There is general agreement that low heart rate variability is an unfavorable prognostic marker for cardiovascular diseases, such as diabetic autonomic neuropathy, hypertension, myocardial infarction, and heart failure (18, 22, 27, 29, 47a). Heart rate variability (variance of R-R intervals) was reduced in patients with mild hypertension (29) compared with normal values (1,134 ± 202 vs. 3,466 ± 1,018 ms2) provided by the Task Force (47a). In the rat model of myocardial infarction-induced congestive heart failure, Francis and colleagues (18) reported loss of spontaneous heart rate variability 6 wk after coronary artery ligation. Interestingly, reduced heart rate variability was also observed in a rat model of depression that is based on chronic (4 wk) mild stress application (22). Because depression is an independent risk factor for coronary artery disease, this finding may realistically model a human disease process. The reduction in heart rate variability was abolished by β-adrenergic receptor blockade, indicating that the reduced heart rate variability in this model of depression is related to elevated cardiac sympathetic tone (22).

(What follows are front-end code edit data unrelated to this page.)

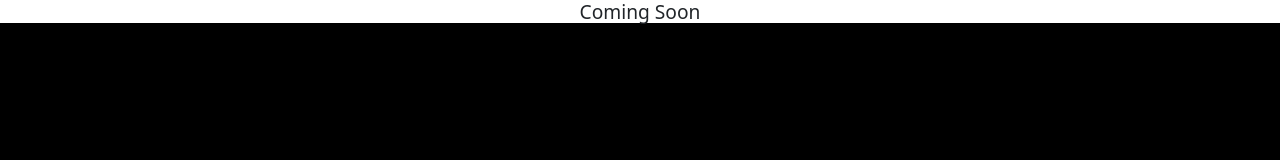
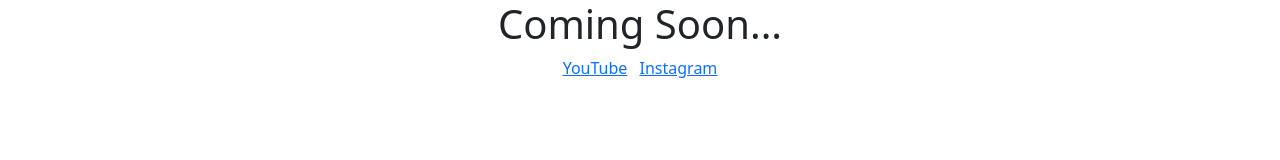
Before and after one commit to Webdev1121/ngandy, a plain HTML site: page index.html in a window 1280 px wide. Drawn offline with nearby package versions, Linux system fonts and the light colour scheme.

Commit message:
Update index.html

```diff
--- a/index.html
+++ b/index.html
@@ -7,9 +7,26 @@
     <script src="https://cdn.jsdelivr.net/npm/bootstrap@5.3.2/dist/js/bootstrap.bundle.min.js" integrity="sha384-C6RzsynM9kWDrMNeT87bh95OGNyZPhcTNXj1NW7RuBCsyN/o0jlpcV8Qyq46cDfL" crossorigin="anonymous"></script>
     <title>Ngandy - Ngawi Musical + AndyLukito</title>
 </head>
-<body style="background-color: black;">
-    <center>
-        <h1 style="font-size: larger; background-color: white;">Coming Soon</h1>
-    </center>
-</body>
+<body>
+    <div class="container">
+      <div class="row">
+        <div class="col-12 text-center">
+          <h1>Coming Soon...</h1>
+          <ul class="list-inline">
+            <li class="list-inline-item">
+              <a href="https://www.youtube.com/@1121Developer/">YouTube</a>
+            </li>
+            <li class="list-inline-item">
+              <a href="https://www.instagram.com/1121dev_/">Instagram</a>
+            </li>
+          </ul>
+        </div>
+      </div>
+    </div>
+
+    <!-- Bootstrap JS -->
+    <script src="https://cdn.jsdelivr.net/npm/bootstrap@5.1.3/dist/js/bootstrap.bundle.min.js" integrity="sha384-ka7Sk0Gln4gmtz2MlQnikT1wXgYsOg+OMhuP+IlRH9sENBO0LRn5q+8nbTov4+1p" crossorigin="anonymous"></script>
+  </body>
+  </html>
+
 </html>
```
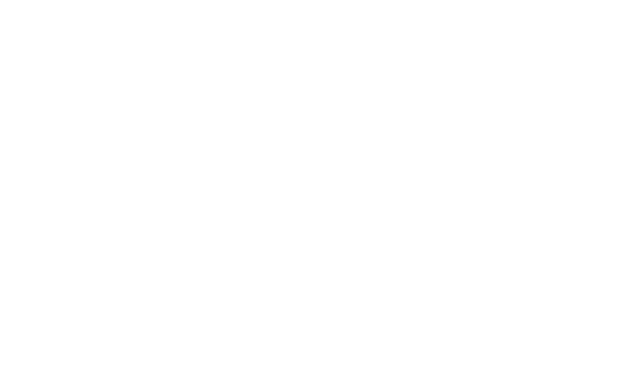
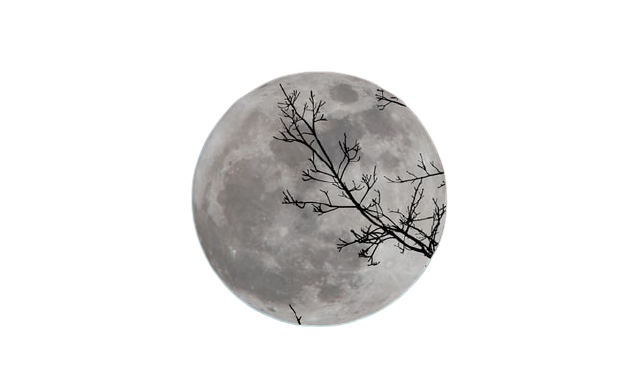
Before and after one commit to ChathraNavoda/Rect-Website, a React (Create React App) app in the folder space/: page / in a window 1280 px wide. Shown: the top 366 px of the page, without its empty margins (0-640 px from the left). Built offline with nearby package versions, Linux system fonts and the light colour scheme.

Commit message:
create folder structure and Header

```diff
--- a/space/src/App.js
+++ b/space/src/App.js
@@ -1,7 +1,12 @@
 import "./App.css";
+import Header from "./components/pages/Header";
 
 function App() {
-  return <div className="App"></div>;
+  return (
+    <div className="App">
+      <Header />
+    </div>
+  );
 }
 
 export default App;
--- /dev/null
+++ b/space/src/components/pages/Header.js
@@ -0,0 +1,14 @@
+import React from "react";
+import moonLogo from "../assets/moon-1.png";
+
+const Header = () => {
+  return (
+    <div className="header">
+      <div className="header-logo">
+        <img src={moonLogo} alt="moon-logo" />
+      </div>
+    </div>
+  );
+};
+
+export default Header;
```
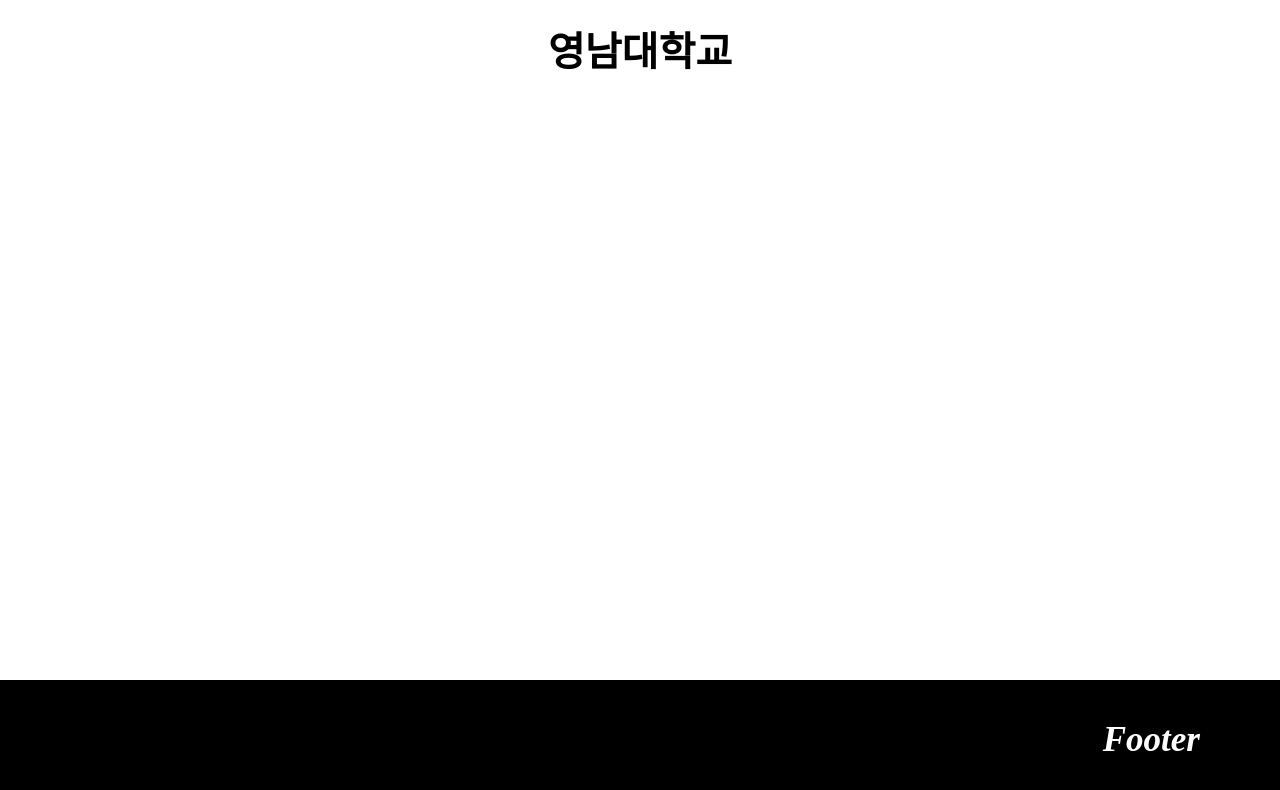
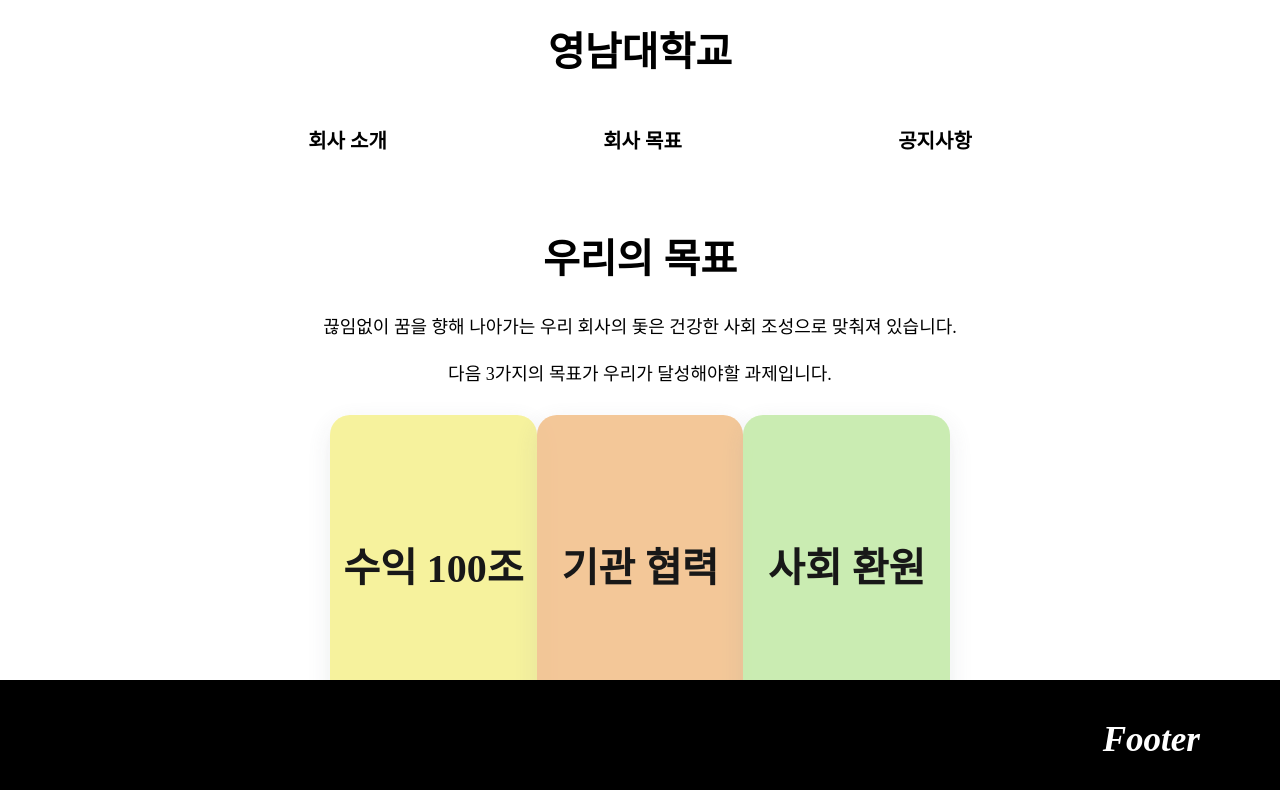
Before and after one commit to Likelion-YeungNam-Univ/12th-fe-9th-assignment, a React (Create React App) app: page /goal in a window 1280 px wide. Before the commit this address had no page. Shown: the top 790 px of the page. Built offline with nearby package versions, Linux system fonts and the light colour scheme.

Commit message:
feat: 목표 페이지 생성

```diff
--- a/src/App.js
+++ b/src/App.js
@@ -3,6 +3,7 @@
 import Footer from "./layouts/Footer";
 import Layout from "./layouts/Layout";
 import Introduction from "./components/Introduction";
+import Goal from "./components/Goal";
 
 function App() {
   return (
@@ -11,7 +12,8 @@
         <Header/>
         <Routes>
           <Route path="/" element={<Layout />}>
-            <Route path="" element={<Introduction/>} />
+            <Route path="" element={<Introduction />} />
+            <Route path="goal" element={<Goal/>} />
           </Route>
         </Routes>
         <Footer/>
--- /dev/null
+++ b/src/components/Goal.js
@@ -0,0 +1,62 @@
+import React from 'react'
+import styled from 'styled-components'
+
+const Goal = () => {
+    const Wrapper = styled.div`
+        box-sizing : border-box;
+        padding : 20px 150px;
+    `;
+
+    const Title = styled.h1`
+        text-align : center;
+        font-size : 40px;
+        font-weight : 600;
+    `;
+
+    const Description = styled.p`
+        font-size : 18px;
+        text-align : center;
+    `;
+
+    const Container = styled.div`
+        display : flex;
+        justify-content : space-around;
+
+        box-sizing : border-box;
+        padding : 0 180px;
+        margin : 30px 0;
+    `;
+
+    const Item = styled.div`
+        background-color : ${props => props.bgColor};
+        opacity : 0.9;
+        width : 300px;
+        height : 300px;
+        border-radius : 20px;
+        box-shadow: rgba(149, 157, 165, 0.2) 0px 8px 24px;
+
+        color : #000;
+        font-size : 40px;
+        font-weight : 600;
+        display : flex;
+        justify-content : center;
+        align-items : center;
+    `;
+  return (
+      <Wrapper>
+        <Title>우리의 목표</Title>
+        <Description>
+              끊임없이 꿈을 향해 나아가는 우리 회사의 돛은 건강한 사회 조성으로 맞춰져 있습니다. <br /><br />
+              다음 3가지의 목표가 우리가 달성해야할 과제입니다.
+          </Description>
+          <Container>
+              <Item bgColor={"#F6F193"}>수익 100조</Item>
+              <Item bgColor={"#F2C18D"}>기관 협력</Item>
+              <Item bgColor={"#C5EBAA"}>사회 환원</Item>
+          </Container>
+
+    </Wrapper>
+  )
+}
+
+export default Goal
```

In summary, heart rate variability is generated by multiple factors not exclusively limited to the autonomic nervous system. Specific frequency components of heart rate variability mirror acute perturbations of the autonomic nervous system but do not always reflect autonomic nervous system activity. Simple statistics of heart rate variability, such as the standard deviation of R-R intervals in the ECG, can reliably predict the prognosis of cardiovascular diseases.
I thank Dr. R. McAllen for critically reviewing the manuscript.
- Copyright © 2003 the American Physiological Society